In a major action to ease overcrowding and effectively implement Governor Brown’s Realignment program, the Corrections Standards Authority (CSA) yesterday, on March 8, awarded $602 million to 11 counties for the expansion or construction of county jails.
“This provides a major boost for California counties to house local inmates safely and effectively,” said Matthew Cate, CSA Chairman and CDCR Secretary. “These awards, coupled with the ongoing funding to counties, demonstrate California’s commitment to helping our counties successfully implement Realignment.”
Los Angeles, Riverside and Orange counties were awarded $100 million each. Stanislaus will receive $80 million, and Tulare and Santa Barbara $60 million each. The CSA also awarded $33 million to both Kings and Shasta counties; $23.626 million to Imperial County; $10.255 million to Sutter County; and $3 million to Madera County.

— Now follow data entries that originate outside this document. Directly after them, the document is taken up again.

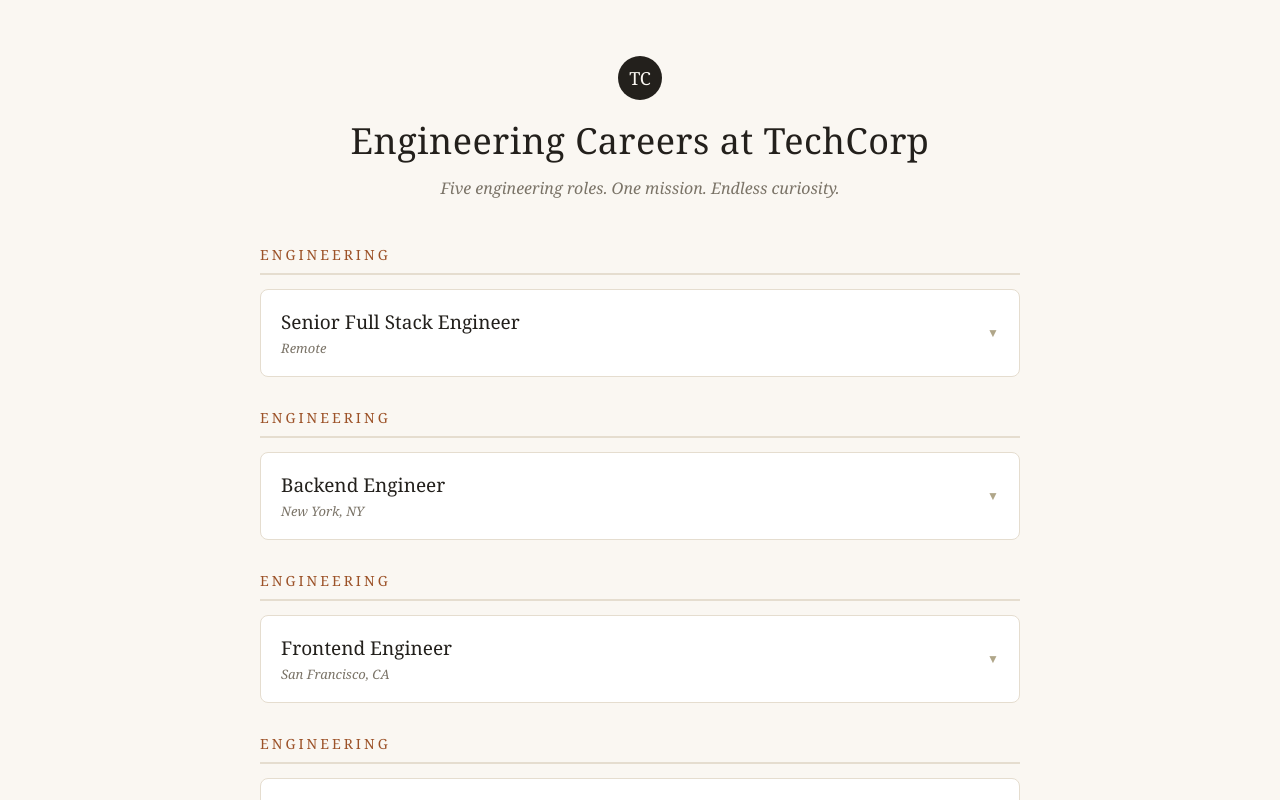
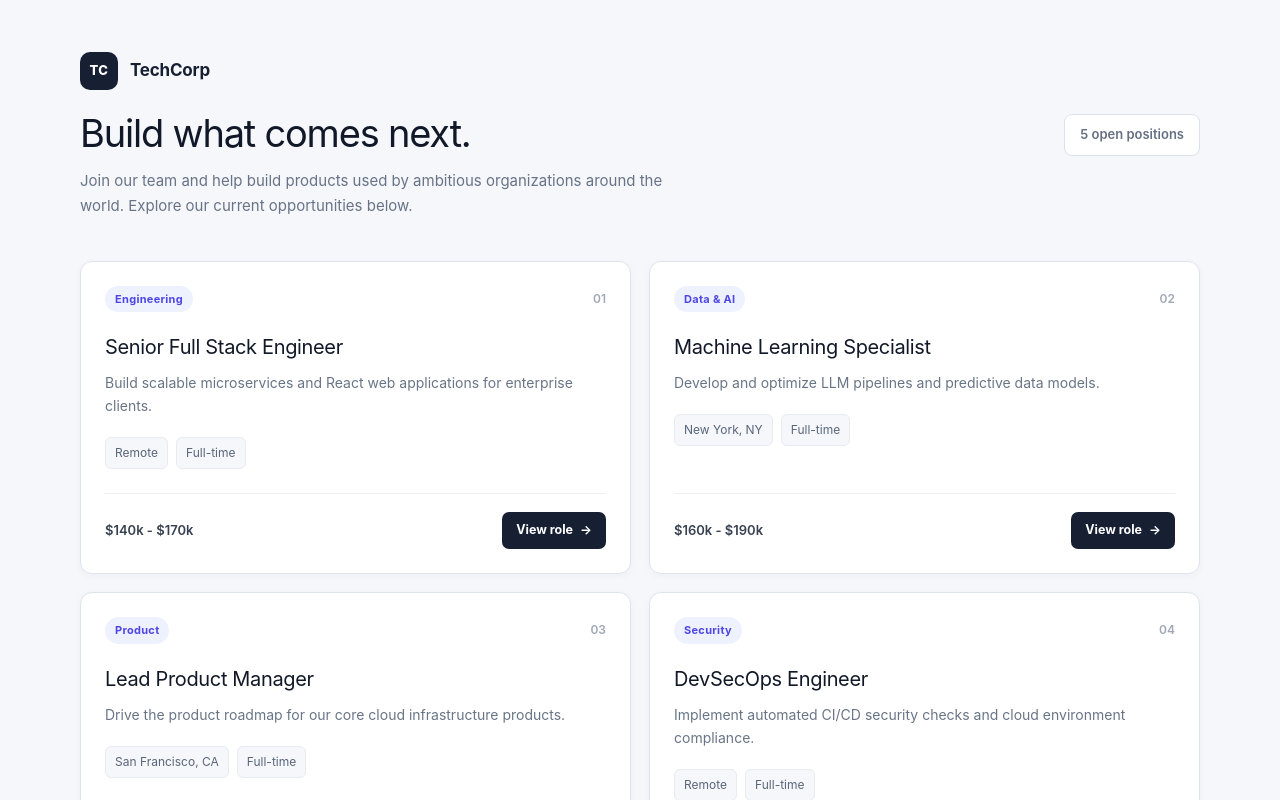
Before and after one commit to djdharani27/TalentQuery, a Next.js app: page /careers in a window 1280 px wide. Shown: the top 800 px of the page. Built offline with nearby package versions, Linux system fonts and the light colour scheme.

Commit message:
Refactor careers board to streamline job listings
Refactored job listings to use a single OPEN_POSITIONS array instead of multiple DEPARTMENTS with nested jobs. Updated job properties and styles for improved layout and design.

```diff
--- a/src/app/careers/careers-board-v2.tsx
+++ b/src/app/careers/careers-board-v2.tsx
@@ -1,319 +1,380 @@
 "use client";
 
-import { useState } from "react";
-
-const DEPARTMENTS = [
+const OPEN_POSITIONS = [
   {
     department: "Engineering",
-    jobs: [
-      {
-        title: "Senior Full Stack Engineer",
-        place: "Remote",
-        type: "Full-time",
-        salary: "$140k – $170k",
-        blurb:
-          "Build scalable microservices and React web applications for enterprise clients.",
-        applyUrl: "/jobs/tc-101-senior-full-stack-engineer",
-      },
-    ],
+    title: "Senior Full Stack Engineer",
+    location: "Remote",
+    type: "Full-time",
+    salary: "$140k - $170k",
+    description:
+      "Build scalable microservices and React web applications for enterprise clients.",
+    applyUrl: "/apply/tc-101-senior-full-stack-engineer",
   },
   {
-    department: "Engineering",
-    jobs: [
-      {
-        title: "Backend Engineer",
-        place: "New York, NY",
-        type: "Full-time",
-        salary: "$135k – $165k",
-        blurb:
-          "Design and build reliable backend services, APIs, and distributed systems.",
-        applyUrl: "/jobs/tc-102-backend-engineer",
-      },
-    ],
+    department: "Data & AI",
+    title: "Machine Learning Specialist",
+    location: "New York, NY",
+    type: "Full-time",
+    salary: "$160k - $190k",
+    description:
+      "Develop and optimize LLM pipelines and predictive data models.",
+    applyUrl: "/apply/tc-102-machine-learning-specialist",
   },
   {
-    department: "Engineering",
-    jobs: [
-      {
-        title: "Frontend Engineer",
-        place: "San Francisco, CA",
-        type: "Full-time",
-        salary: "$130k – $160k",
-        blurb:
-          "Build fast, accessible, and responsive web applications using modern frontend technologies.",
-        applyUrl: "/jobs/tc-103-frontend-engineer",
-      },
-    ],
+    department: "Product",
+    title: "Lead Product Manager",
+    location: "San Francisco, CA",
+    type: "Full-time",
+    salary: "$150k - $180k",
+    description:
+      "Drive the product roadmap for our core cloud infrastructure products.",
+    applyUrl: "/apply/tc-103-lead-product-manager",
   },
   {
-    department: "Engineering",
-    jobs: [
-      {
-        title: "DevOps Engineer",
-        place: "Remote",
-        type: "Full-time",
-        salary: "$135k – $165k",
-        blurb:
-          "Build and maintain cloud infrastructure, CI/CD pipelines, and developer tooling.",
-        applyUrl: "/jobs/tc-104-devops-engineer",
-      },
-    ],
+    department: "Security",
+    title: "DevSecOps Engineer",
+    location: "Remote",
+    type: "Full-time",
+    salary: "$135k - $165k",
+    description:
+      "Implement automated CI/CD security checks and cloud environment compliance.",
+    applyUrl: "/apply/tc-104-devsecops-engineer",
   },
   {
-    department: "Engineering",
-    jobs: [
-      {
-        title: "Staff Software Engineer",
-        place: "Austin, TX",
-        type: "Full-time",
-        salary: "$160k – $200k",
-        blurb:
-          "Lead technical architecture and engineering initiatives across our core platform.",
-        applyUrl: "/jobs/tc-105-staff-software-engineer",
-      },
-    ],
+    department: "Design",
+    title: "Principal UX/UI Designer",
+    location: "Austin, TX",
+    type: "Full-time",
+    salary: "$130k - $155k",
+    description:
+      "Lead user research and shape our design system across all platform products.",
+    applyUrl: "/apply/tc-105-principal-uxui-designer",
   },
 ];
 
 export default function CareersBoardV2() {
-  const [openDept, setOpenDept] = useState<string | null>("Engineering");
-
   return (
-    <div className="tcv-page">
+    <main className="career-page-v2">
       <style>{`
-        .tcv-page {
-          font-family: Georgia, "Times New Roman", serif;
-          background: #faf7f2;
-          color: #23201c;
+        .career-page-v2 {
           min-height: 100vh;
-          padding: 56px 24px;
+          background: #f5f7fb;
+          color: #172033;
+          font-family:
+            Inter,
+            ui-sans-serif,
+            system-ui,
+            -apple-system,
+            BlinkMacSystemFont,
+            "Segoe UI",
+            sans-serif;
+          padding: 52px 24px 70px;
         }
 
-        .tcv-container {
-          max-width: 760px;
+        .career-container-v2 {
+          width: 100%;
+          max-width: 1120px;
           margin: 0 auto;
         }
 
-        .tcv-masthead {
-          text-align: center;
-          margin-bottom: 44px;
+        .career-header-v2 {
+          display: flex;
+          justify-content: space-between;
+          align-items: flex-start;
+          gap: 30px;
+          margin-bottom: 42px;
         }
 
-        .tcv-logo {
-          display: inline-block;
-          width: 44px;
-          height: 44px;
-          line-height: 44px;
-          border-radius: 50%;
-          background: #23201c;
-          color: #faf7f2;
-          font-size: 18px;
-          margin-bottom: 14px;
+        .career-brand-v2 {
+          display: flex;
+          align-items: center;
+          gap: 12px;
+          margin-bottom: 22px;
         }
 
-        .tcv-heading {
-          font-size: 36px;
-          font-weight: normal;
+        .career-mark-v2 {
+          width: 38px;
+          height: 38px;
+          display: flex;
+          align-items: center;
+          justify-content: center;
+          border-radius: 10px;
+          background: #172033;
+          color: #ffffff;
+          font-size: 13px;
+          font-weight: 800;
           letter-spacing: 0.5px;
-          margin: 0;
         }
 
-        .tcv-tagline {
-          font-style: italic;
-          color: #7a7367;
-          margin-top: 8px;
+        .career-company-v2 {
+          font-size: 17px;
+          font-weight: 700;
+          letter-spacing: -0.2px;
         }
 
-        .tcv-group {
-          margin-bottom: 30px;
+        .career-header-left-v2 h1 {
+          margin: 0;
+          font-size: 38px;
+          line-height: 1.15;
+          letter-spacing: -1.2px;
+          color: #111827;
         }
 
-        .tcv-group > h2 {
-          font-size: 14px;
-          text-transform: uppercase;
-          letter-spacing: 3px;
-          color: #9c5228;
-          border-bottom: 2px solid #e5ddcf;
-          padding-bottom: 8px;
-          margin-bottom: 14px;
+        .career-header-left-v2 p {
+          max-width: 620px;
+          margin: 12px 0 0;
+          color: #687386;
+          font-size: 15px;
+          line-height: 1.7;
         }
 
-        .tcv-vacancy {
+        .career-count-v2 {
+          flex-shrink: 0;
+          margin-top: 62px;
+          padding: 10px 15px;
+          border: 1px solid #dce2eb;
+          border-radius: 8px;
           background: #ffffff;
-          border: 1px solid #e5ddcf;
-          border-radius: 8px;
-          margin-bottom: 10px;
-          overflow: hidden;
-          cursor: pointer;
+          color: #667085;
+          font-size: 13px;
+          font-weight: 600;
         }
 
-        .tcv-summary {
-          padding: 18px 20px;
-          display: flex;
-          justify-content: space-between;
-          align-items: center;
-          gap: 16px;
+        .positions-v2 {
+          display: grid;
+          grid-template-columns: repeat(2, minmax(0, 1fr));
+          gap: 18px;
         }
 
-        .tcv-vacancy[data-open="true"] .tcv-summary {
-          border-bottom: 1px dashed #e5ddcf;
+        .position-card-v2 {
+          display: flex;
+          flex-direction: column;
+          min-height: 285px;
+          padding: 24px;
+          border: 1px solid #dfe4ec;
+          border-radius: 12px;
+          background: #ffffff;
+          box-shadow: 0 2px 8px rgba(23, 32, 51, 0.035);
+          transition:
+            transform 0.18s ease,
+            box-shadow 0.18s ease,
+            border-color 0.18s ease;
         }
 
-        .tcv-name {
-          font-size: 19px;
+        .position-card-v2:hover {
+          transform: translateY(-2px);
+          border-color: #cbd4e2;
+          box-shadow: 0 10px 25px rgba(23, 32, 51, 0.08);
         }
 
-        .tcv-place {
-          font-size: 13px;
-          color: #7a7367;
-          font-style: italic;
-          margin-top: 2px;
+        .position-top-v2 {
+          display: flex;
+          align-items: center;
+          justify-content: space-between;
+          gap: 16px;
+          margin-bottom: 22px;
         }
 
-        .tcv-chev {
-          font-size: 12px;
-          color: #b0a689;
+        .position-department-v2 {
+          display: inline-flex;
+          align-items: center;
+          padding: 5px 10px;
+          border-radius: 999px;
+          background: #eef2ff;
+          color: #4f46e5;
+          font-size: 11px;
+          font-weight: 700;
+          letter-spacing: 0.3px;
         }
 
-        .tcv-body {
-          padding: 18px 20px 22px;
+        .position-number-v2 {
+          color: #a0a8b7;
+          font-size: 12px;
+          font-weight: 600;
         }
 
-        .tcv-blurb {
-          font-size: 15px;
-          line-height: 1.65;
-          color: #4a443b;
-          margin-bottom: 14px;
+        .position-main-v2 {
+          flex: 1;
         }
 
-        .tcv-facts span {
-          display: inline-block;
-          font-size: 12.5px;
-          background: #f1eadd;
-          color: #6b5d43;
-          border-radius: 4px;
-          padding: 4px 10px;
-          margin-right: 8px;
-          margin-bottom: 6px;
+        .position-title-v2 {
+          margin: 0;
+          color: #111827;
+          font-size: 20px;
+          line-height: 1.35;
+          letter-spacing: -0.35px;
         }
 
-        .tcv-cta {
-          display: inline-block;
-          margin-top: 12px;
+        .position-description-v2 {
+          margin: 10px 0 0;
+          color: #697586;
           font-size: 14px;
-          color: #9c5228;
-          border-bottom: 1px solid #9c5228;
-          text-decoration: none;
-          padding-bottom: 2px;
+          line-height: 1.65;
         }
 
-        .tcv-cta:hover {
-          color: #6f3a1c;
-          border-color: #6f3a1c;
+        .position-details-v2 {
+          display: flex;
+          flex-wrap: wrap;
+          gap: 8px;
+          margin-top: 20px;
         }
 
-        .tcv-colophon {
-          text-align: center;
+        .position-detail-v2 {
+          padding: 6px 9px;
+          border-radius: 6px;
+          background: #f5f7fa;
+          color: #596579;
           font-size: 12px;
-          color: #a39a89;
-          margin-top: 40px;
-          font-style: italic;
+          border: 1px solid #e8ebf0;
+        }
+
+        .position-footer-v2 {
+          display: flex;
+          align-items: center;
+          justify-content: space-between;
+          gap: 20px;
+          margin-top: 24px;
+          padding-top: 18px;
+          border-top: 1px solid #edf0f4;
+        }
+
+        .position-salary-v2 {
+          color: #374151;
+          font-size: 13px;
+          font-weight: 600;
+        }
+
+        .position-link-v2 {
+          display: inline-flex;
+          align-items: center;
+          gap: 7px;
+          padding: 9px 14px;
+          border-radius: 7px;
+          background: #172033;
+          color: #ffffff;
+          font-size: 12.5px;
+          font-weight: 700;
+          text-decoration: none;
+          transition: background 0.18s ease;
+        }
+
+        .position-link-v2:hover {
+          background: #2b3852;
+        }
+
+        .career-footer-v2 {
+          margin-top: 36px;
+          padding-top: 22px;
+          border-top: 1px solid #dfe4ec;
+          color: #8a94a5;
+          font-size: 12px;
+          line-height: 1.6;
+        }
+
+        @media (max-width: 760px) {
+          .career-page-v2 {
+            padding: 35px 16px 50px;
+          }
+
+          .career-header-v2 {
+            flex-direction: column;
+            margin-bottom: 30px;
+          }
+
+          .career-header-left-v2 h1 {
+            font-size: 32px;
+          }
+
+          .career-count-v2 {
+            margin-top: 0;
+          }
+
+          .positions-v2 {
+            grid-template-columns: 1fr;
+          }
         }
       `}</style>
 
-      <div className="tcv-container">
-        <header className="tcv-masthead">
-          <span className="tcv-logo">TC</span>
+      <div className="career-container-v2">
+        <header className="career-header-v2">
+          <div className="career-header-left-v2">
+            <div className="career-brand-v2">
+              <span className="career-mark-v2">TC</span>
+              <span className="career-company-v2">TechCorp</span>
+            </div>
 
-          <h1 className="tcv-heading">
-            Engineering Careers at TechCorp
-          </h1>
+            <h1>Build what comes next.</h1>
 
-          <p className="tcv-tagline">
-            Five engineering roles. One mission. Endless curiosity.
-          </p>
+            <p>
+              Join our team and help build products used by ambitious
+              organizations around the world. Explore our current opportunities
+              below.
+            </p>
+          </div>
+
+          <div className="career-count-v2">
+            {OPEN_POSITIONS.length} open positions
+          </div>
         </header>
 
-        {DEPARTMENTS.map((group, groupIndex) => {
-          const isOpen = openDept === `${group.department}-${groupIndex}`;
+        <section className="positions-v2">
+          {OPEN_POSITIONS.map((job, index) => (
+            <article
+              className="position-card-v2"
+              key={job.applyUrl}
+            >
+              <div className="position-top-v2">
+                <span className="position-department-v2">
+                  {job.department}
+                </span>
 
-          return (
-            <section
-              className="tcv-group"
-              data-department={group.department}
-              key={`${group.department}-${groupIndex}`}
-            >
-              <h2>{group.department}</h2>
+                <span className="position-number-v2">
+                  0{index + 1}
+                </span>
+              </div>
 
-              {group.jobs.map((job) => (
-                <article
-                  className="tcv-vacancy"
-                  data-open={isOpen}
-                  key={job.applyUrl}
-                  data-job-row
-                  data-job-department={group.department}
-                  onClick={() =>
-                    setOpenDept(
-                      isOpen
-                        ? null
-                        : `${group.department}-${groupIndex}`
-                    )
-                  }
+              <div className="position-main-v2">
+                <h2 className="position-title-v2">
+                  {job.title}
+                </h2>
+
+                <p className="position-description-v2">
+                  {job.description}
+                </p>
+
+                <div className="position-details-v2">
+                  <span className="position-detail-v2">
+                    {job.location}
+                  </span>
+
+                  <span className="position-detail-v2">
+                    {job.type}
+                  </span>
+                </div>
+              </div>
+
+              <div className="position-footer-v2">
+                <span className="position-salary-v2">
+                  {job.salary}
+                </span>
+
+                <a
+                  className="position-link-v2"
+                  href={job.applyUrl}
                 >
-                  <div className="tcv-summary">
-                    <div>
-                      <div className="tcv-name" data-job-title>
-                        {job.title}
-                      </div>
+                  View role
+                  <span aria-hidden="true">→</span>
+                </a>
+              </div>
+            </article>
+          ))}
+        </section>
 
-                      <div className="tcv-place" data-job-location>
-                        {job.place}
-                      </div>
-                    </div>
-
-                    <span className="tcv-chev">
-                      {isOpen ? "▲" : "▼"}
-                    </span>
-                  </div>
-
-                  {isOpen && (
-                    <div
-                      className="tcv-body"
-                      onClick={(e) => e.stopPropagation()}
-                    >
-                      <p
-                        className="tcv-blurb"
-                        data-job-description
-                      >
-                        {job.blurb}
-                      </p>
-
-                      <div className="tcv-facts">
-                        <span data-job-type>{job.type}</span>
-                        <span data-job-salary>{job.salary}</span>
-                      </div>
-
-                      <br />
-
-                      <a
-                        className="tcv-cta"
-                        href={job.applyUrl}
-                        data-job-url
-                      >
-                        Submit application →
-                      </a>
-                    </div>
-                  )}
-                </article>
-              ))}
-            </section>
-          );
-        })}
-
-        <footer className="tcv-colophon">
-          Engineering Careers — TechCorp is an equal opportunity employer.
+        <footer className="career-footer-v2">
+          TechCorp Careers · We are an equal opportunity employer.
         </footer>
       </div>
-    </div>
+    </main>
   );
 }
```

The bond funding was authorized as part of the 2011 Public Safety Realignment legislation. The funding supports the fundamental realignment of responsibilities for lower-level offenders and adult parolees from state to local jurisdictions. The jail construction funding decisions are made by the CSA, which operates within the California Department of Corrections and Rehabilitation (CDCR).
The $602 million award was made at CSA’s bi-monthly public meeting in Sacramento after evaluating applications from 20 counties. The funds were distributed among three groups of counties: large, medium and small population. The CSA also recommended Kern and San Benito counties receive $100 million and $15 million, respectively, after legislation is enacted to shift more funds from an earlier allocation into the current round.
To date, the CSA has awarded approximately $1.2 billion to 22 counties for jail construction. The bonds were first authorized by Assembly Bill 900 in 2007.
State’s Commitment to Counties Under Realignment
Under Realignment, California’s most significant correctional policy change in decades, state prisons are responsible for housing and rehabilitating serious and violent offenders serving long or life sentences, and counties have the responsibility for lower-level inmates and parole violators. In some counties, this requires more jail space.
To help the counties handle these new responsibilities, a permanent revenue stream has been dedicated to help pay for training, hiring staff, and implementing new rehabilitative programs. Using a portion of both the Vehicle License Fee and the State sales tax, more than $400 million was provided to the counties last year. A further $850 million is being provided this year, and State support is expected to grow to more than $1 billion in 2013-2014. Governor Brown has also committed to seeking constitutional protection for the local Realignment funds.
More information about Realignment is available at www.cdcr.ca.gov/realignment.
Information about the Corrections Standards Authority and Jail Construction funds is available at www.cdcr.ca.gov/csa.